— Material provided —

--------------------

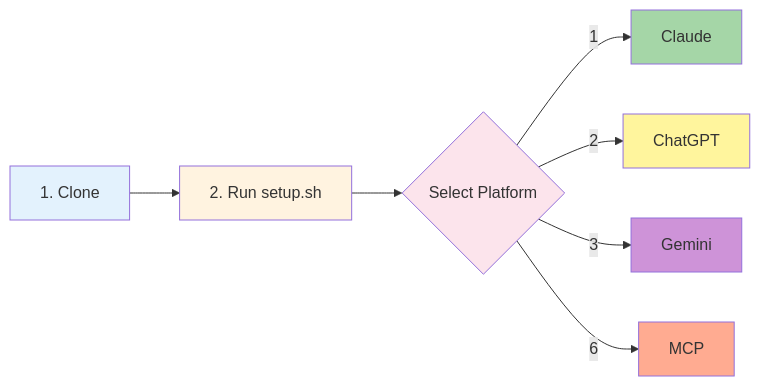
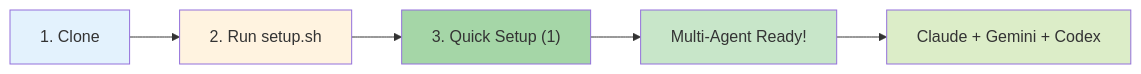
One commit to supercent-io/skills-template changed the second of 6 diagrams in README.md. Above: the diagram before and after it, drawn with Mermaid. The commit also changed other lines of this file and 2 other files, not shown here.

First line of the commit message:
feat: Add Multi-Agent workflow orchestration system

````diff
--- a/README.md
+++ b/README.md
@@ -71,17 +63,13 @@
 ```mermaid
 flowchart LR
     A["1. Clone"] --> B["2. Run setup.sh"]
-    B --> C{"Select Platform"}
-    C -->|1| D["Claude"]
-    C -->|2| E["ChatGPT"]
-    C -->|3| F["Gemini"]
-    C -->|6| G["MCP"]
+    B --> C["3. Quick Setup (1)"]
+    C --> D["Multi-Agent Ready!"]
+    D --> E["Claude + Gemini + Codex"]
 
     style A fill:#e3f2fd
     style B fill:#fff3e0
-    style C fill:#fce4ec
-    style D fill:#a5d6a7
-    style E fill:#fff59d
-    style F fill:#ce93d8
-    style G fill:#ffab91
+    style C fill:#a5d6a7
+    style D fill:#c8e6c9
+    style E fill:#dcedc8
 ```
````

--------------------

— Prompt —
Everything from the line with "style E fill:#fff59d" through the last line of the data above, please return word for word, and no other line.

— Your solution —
-    style E fill:#fff59d
-    style F fill:#ce93d8
-    style G fill:#ffab91
+    style C fill:#a5d6a7
+    style D fill:#c8e6c9
+    style E fill:#dcedc8
 ```
````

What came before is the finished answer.